-- EXCERPTED DATA follows --

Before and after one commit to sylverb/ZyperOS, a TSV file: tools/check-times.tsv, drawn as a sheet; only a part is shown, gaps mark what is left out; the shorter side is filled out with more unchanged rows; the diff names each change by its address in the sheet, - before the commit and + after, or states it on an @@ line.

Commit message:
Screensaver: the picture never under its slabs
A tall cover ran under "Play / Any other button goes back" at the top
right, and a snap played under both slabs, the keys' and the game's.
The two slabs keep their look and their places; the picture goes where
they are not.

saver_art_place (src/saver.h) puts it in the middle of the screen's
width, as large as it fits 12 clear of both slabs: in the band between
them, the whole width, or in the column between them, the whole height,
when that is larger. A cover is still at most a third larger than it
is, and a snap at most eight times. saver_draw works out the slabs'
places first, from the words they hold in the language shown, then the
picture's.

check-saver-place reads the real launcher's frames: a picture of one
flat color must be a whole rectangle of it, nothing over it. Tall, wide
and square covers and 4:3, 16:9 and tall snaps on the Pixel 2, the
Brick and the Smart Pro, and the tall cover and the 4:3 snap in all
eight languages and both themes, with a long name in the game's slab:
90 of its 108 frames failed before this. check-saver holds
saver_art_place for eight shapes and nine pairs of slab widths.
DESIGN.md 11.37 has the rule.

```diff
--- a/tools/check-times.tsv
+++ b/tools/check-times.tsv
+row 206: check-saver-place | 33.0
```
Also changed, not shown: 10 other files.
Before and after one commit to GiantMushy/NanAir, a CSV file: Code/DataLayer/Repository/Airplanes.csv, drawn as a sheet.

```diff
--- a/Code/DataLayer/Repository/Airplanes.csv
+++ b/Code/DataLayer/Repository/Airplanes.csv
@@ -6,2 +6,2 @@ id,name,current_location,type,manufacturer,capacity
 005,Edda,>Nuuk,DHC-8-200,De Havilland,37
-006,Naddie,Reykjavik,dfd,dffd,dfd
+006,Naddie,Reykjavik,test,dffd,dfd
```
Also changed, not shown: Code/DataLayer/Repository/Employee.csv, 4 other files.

-- EXCERPTED DATA concluded --
-- EXCERPTED DATA follows --

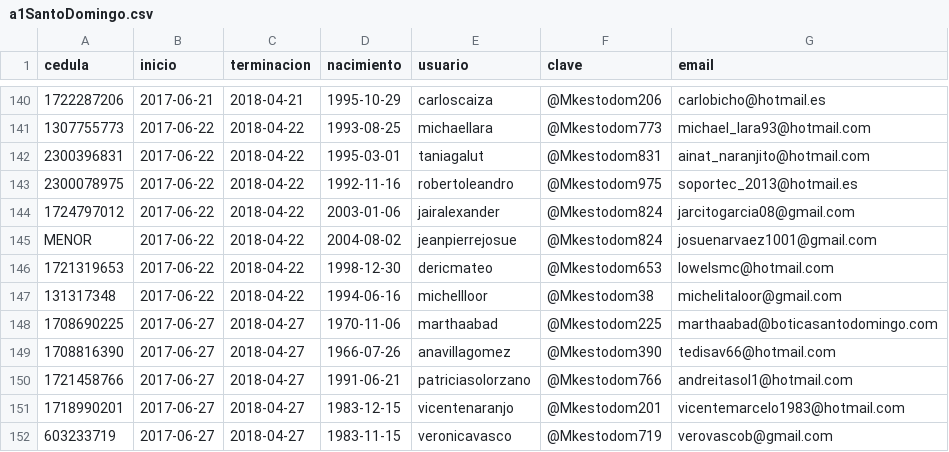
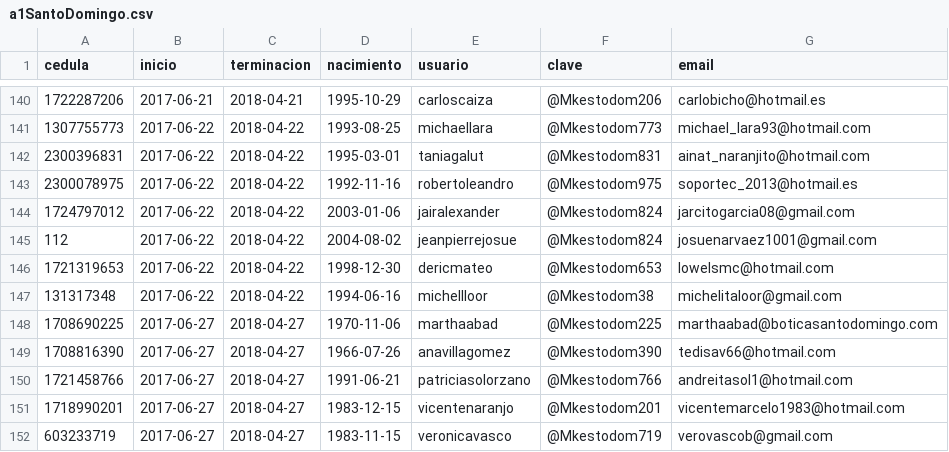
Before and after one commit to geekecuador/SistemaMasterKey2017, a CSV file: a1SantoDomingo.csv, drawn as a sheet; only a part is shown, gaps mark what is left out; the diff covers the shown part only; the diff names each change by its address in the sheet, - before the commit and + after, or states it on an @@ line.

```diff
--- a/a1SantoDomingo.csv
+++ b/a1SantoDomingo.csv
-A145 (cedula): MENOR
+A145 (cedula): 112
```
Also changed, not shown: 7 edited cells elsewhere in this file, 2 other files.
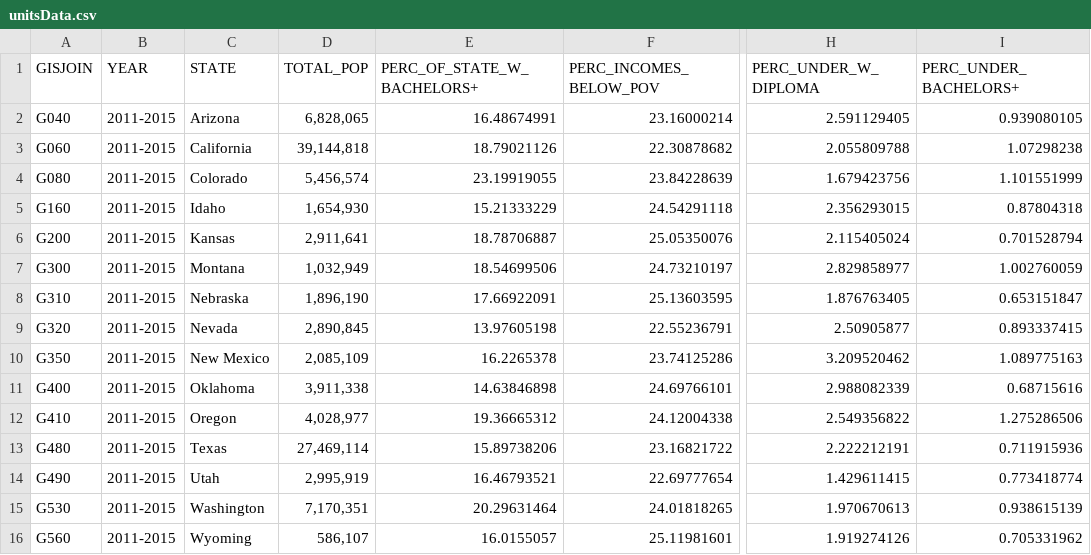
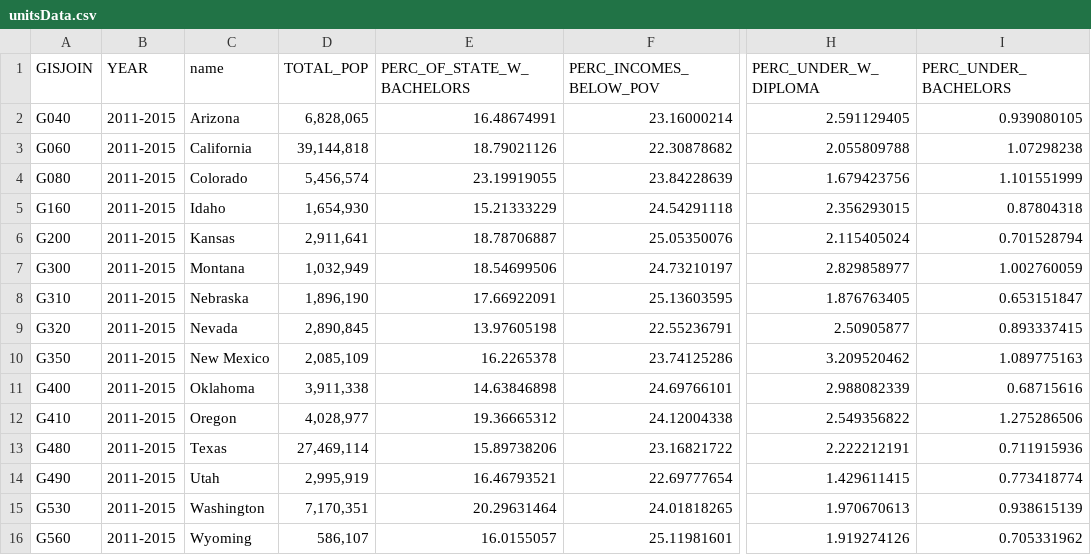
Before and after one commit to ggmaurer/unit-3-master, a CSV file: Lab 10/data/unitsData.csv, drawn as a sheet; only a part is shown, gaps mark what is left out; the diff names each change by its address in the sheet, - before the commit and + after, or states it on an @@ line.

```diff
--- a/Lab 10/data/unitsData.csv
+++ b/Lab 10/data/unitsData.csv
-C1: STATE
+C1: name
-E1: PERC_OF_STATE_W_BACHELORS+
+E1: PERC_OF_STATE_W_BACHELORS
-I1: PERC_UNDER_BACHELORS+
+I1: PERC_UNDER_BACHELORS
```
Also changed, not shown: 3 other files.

-- EXCERPTED DATA concluded --
-- EXCERPTED DATA follows --

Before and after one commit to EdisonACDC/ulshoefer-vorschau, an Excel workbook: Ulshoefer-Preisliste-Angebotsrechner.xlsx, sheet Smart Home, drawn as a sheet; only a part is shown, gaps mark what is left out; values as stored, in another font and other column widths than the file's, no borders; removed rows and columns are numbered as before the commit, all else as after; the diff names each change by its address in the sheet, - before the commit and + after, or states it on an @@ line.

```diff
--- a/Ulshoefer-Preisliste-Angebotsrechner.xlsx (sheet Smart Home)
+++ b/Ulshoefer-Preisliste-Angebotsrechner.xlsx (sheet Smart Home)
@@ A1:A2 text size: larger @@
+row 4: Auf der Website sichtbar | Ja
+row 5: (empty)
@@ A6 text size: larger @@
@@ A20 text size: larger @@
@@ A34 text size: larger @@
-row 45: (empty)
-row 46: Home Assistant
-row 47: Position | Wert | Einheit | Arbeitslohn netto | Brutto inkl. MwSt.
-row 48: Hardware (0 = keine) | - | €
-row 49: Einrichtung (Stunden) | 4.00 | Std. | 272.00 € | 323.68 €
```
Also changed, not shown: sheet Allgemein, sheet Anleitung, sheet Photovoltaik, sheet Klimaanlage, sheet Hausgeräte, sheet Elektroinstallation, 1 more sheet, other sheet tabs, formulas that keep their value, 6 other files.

-- EXCERPTED DATA concluded --

Take from the material above the lines running from the one with "eight languages and" through the one with "4 other files.", and repeat them exactly, with nothing else.

eight languages and both themes, with a long name in the game's slab:
90 of its 108 frames failed before this. check-saver holds
saver_art_place for eight shapes and nine pairs of slab widths.
DESIGN.md 11.37 has the rule.

```diff
--- a/tools/check-times.tsv
+++ b/tools/check-times.tsv
+row 206: check-saver-place | 33.0
```
Also changed, not shown: 10 other files.
Before and after one commit to GiantMushy/NanAir, a CSV file: Code/DataLayer/Repository/Airplanes.csv, drawn as a sheet.

```diff
--- a/Code/DataLayer/Repository/Airplanes.csv
+++ b/Code/DataLayer/Repository/Airplanes.csv
@@ -6,2 +6,2 @@ id,name,current_location,type,manufacturer,capacity
 005,Edda,>Nuuk,DHC-8-200,De Havilland,37
-006,Naddie,Reykjavik,dfd,dffd,dfd
+006,Naddie,Reykjavik,test,dffd,dfd
```
Also changed, not shown: Code/DataLayer/Repository/Employee.csv, 4 other files.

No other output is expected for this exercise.